Exercise ▸ A single number is the answer: the count of lines in these records with "labels" in them.

************

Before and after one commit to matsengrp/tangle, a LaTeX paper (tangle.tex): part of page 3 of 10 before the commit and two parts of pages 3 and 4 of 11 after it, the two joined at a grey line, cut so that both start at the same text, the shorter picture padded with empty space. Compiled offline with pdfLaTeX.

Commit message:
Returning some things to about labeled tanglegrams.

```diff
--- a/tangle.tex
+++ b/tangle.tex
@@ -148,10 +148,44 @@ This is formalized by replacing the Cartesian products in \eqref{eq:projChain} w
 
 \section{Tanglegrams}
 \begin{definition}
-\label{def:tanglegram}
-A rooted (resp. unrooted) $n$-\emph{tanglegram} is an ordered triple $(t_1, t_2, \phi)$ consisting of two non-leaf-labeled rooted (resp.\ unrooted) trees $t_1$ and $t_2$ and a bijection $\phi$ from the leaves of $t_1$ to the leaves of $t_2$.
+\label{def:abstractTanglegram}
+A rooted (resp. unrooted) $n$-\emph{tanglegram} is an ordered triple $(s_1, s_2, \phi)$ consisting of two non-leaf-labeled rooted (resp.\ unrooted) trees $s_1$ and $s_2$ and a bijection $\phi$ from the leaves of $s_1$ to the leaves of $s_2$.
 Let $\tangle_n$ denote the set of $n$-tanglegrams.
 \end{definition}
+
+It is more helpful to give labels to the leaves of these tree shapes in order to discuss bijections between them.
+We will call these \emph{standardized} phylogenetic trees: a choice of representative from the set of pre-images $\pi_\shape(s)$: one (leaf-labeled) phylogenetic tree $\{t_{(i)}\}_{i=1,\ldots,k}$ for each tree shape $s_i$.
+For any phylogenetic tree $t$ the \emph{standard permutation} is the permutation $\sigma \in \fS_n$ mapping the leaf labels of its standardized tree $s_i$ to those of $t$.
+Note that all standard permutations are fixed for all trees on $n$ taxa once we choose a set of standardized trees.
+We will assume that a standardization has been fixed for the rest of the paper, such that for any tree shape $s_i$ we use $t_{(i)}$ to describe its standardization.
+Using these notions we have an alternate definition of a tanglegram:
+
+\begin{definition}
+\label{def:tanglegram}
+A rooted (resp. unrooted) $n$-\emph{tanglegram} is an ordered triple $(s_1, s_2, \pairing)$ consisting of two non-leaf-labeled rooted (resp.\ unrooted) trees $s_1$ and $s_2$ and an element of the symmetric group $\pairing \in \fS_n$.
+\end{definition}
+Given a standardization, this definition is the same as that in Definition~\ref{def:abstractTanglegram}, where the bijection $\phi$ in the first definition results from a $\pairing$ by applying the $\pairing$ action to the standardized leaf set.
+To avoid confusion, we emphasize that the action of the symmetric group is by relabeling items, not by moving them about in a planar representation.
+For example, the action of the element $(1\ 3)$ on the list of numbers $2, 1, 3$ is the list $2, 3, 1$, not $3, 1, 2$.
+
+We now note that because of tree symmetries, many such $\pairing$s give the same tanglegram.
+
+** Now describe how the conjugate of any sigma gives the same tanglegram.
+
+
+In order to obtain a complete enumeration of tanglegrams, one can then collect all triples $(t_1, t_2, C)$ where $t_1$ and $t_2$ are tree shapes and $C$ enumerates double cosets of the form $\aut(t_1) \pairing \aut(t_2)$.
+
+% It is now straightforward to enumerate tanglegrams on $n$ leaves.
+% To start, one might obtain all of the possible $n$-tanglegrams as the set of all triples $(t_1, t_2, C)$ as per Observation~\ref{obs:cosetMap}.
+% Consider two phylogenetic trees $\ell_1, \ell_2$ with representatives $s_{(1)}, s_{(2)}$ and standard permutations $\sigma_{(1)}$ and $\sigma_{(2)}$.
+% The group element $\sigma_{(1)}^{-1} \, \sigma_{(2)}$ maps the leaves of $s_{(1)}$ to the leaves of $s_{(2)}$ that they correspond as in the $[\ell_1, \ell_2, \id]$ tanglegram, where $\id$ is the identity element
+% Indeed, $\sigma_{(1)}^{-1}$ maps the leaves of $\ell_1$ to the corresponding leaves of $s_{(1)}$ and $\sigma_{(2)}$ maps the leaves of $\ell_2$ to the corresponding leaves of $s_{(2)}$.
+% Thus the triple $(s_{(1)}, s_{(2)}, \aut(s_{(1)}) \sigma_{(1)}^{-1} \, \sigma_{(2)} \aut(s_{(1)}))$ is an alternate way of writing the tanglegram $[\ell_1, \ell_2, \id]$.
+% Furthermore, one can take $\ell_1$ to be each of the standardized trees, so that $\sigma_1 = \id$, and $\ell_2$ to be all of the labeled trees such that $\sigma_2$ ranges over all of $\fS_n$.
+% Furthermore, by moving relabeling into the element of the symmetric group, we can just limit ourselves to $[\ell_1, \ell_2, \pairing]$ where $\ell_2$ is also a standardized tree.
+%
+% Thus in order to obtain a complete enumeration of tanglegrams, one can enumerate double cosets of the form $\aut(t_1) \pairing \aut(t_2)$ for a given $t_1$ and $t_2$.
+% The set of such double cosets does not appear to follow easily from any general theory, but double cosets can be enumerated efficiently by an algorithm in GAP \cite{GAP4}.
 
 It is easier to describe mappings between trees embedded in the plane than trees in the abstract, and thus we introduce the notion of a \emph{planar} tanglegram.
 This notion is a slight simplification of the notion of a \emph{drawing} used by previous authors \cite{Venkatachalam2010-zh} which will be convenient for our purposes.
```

************

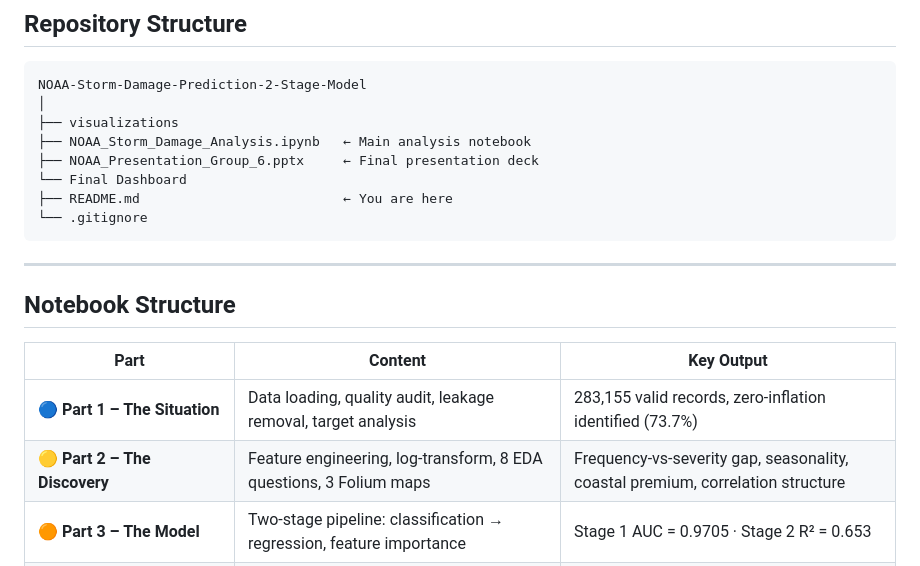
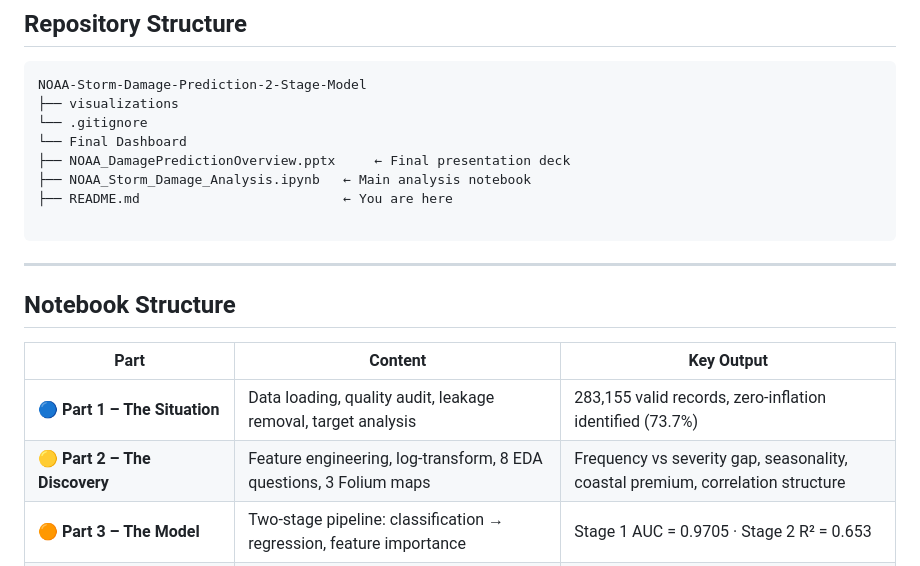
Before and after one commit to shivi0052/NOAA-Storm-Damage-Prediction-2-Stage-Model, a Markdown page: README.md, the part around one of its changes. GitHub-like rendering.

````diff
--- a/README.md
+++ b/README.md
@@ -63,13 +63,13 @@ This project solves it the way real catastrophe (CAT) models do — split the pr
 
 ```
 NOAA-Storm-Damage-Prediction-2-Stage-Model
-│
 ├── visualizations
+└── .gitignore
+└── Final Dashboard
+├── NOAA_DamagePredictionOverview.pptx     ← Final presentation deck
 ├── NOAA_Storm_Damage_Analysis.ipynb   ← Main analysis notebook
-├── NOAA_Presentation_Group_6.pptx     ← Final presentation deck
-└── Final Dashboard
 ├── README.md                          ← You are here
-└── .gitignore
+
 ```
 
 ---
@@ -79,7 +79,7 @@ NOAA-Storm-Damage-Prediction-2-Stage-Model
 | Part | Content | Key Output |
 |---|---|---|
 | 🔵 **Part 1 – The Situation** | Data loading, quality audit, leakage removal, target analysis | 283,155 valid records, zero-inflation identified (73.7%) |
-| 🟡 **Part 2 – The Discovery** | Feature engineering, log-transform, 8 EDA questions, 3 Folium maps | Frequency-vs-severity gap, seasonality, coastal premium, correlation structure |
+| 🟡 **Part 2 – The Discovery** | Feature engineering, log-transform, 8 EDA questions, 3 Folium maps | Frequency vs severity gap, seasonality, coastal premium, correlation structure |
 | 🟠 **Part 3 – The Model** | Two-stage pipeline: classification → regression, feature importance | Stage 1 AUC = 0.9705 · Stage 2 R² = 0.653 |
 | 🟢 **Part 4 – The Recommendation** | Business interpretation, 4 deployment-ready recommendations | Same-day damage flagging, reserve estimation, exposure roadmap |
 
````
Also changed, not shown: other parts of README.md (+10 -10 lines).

************

Output of the task ▸ 2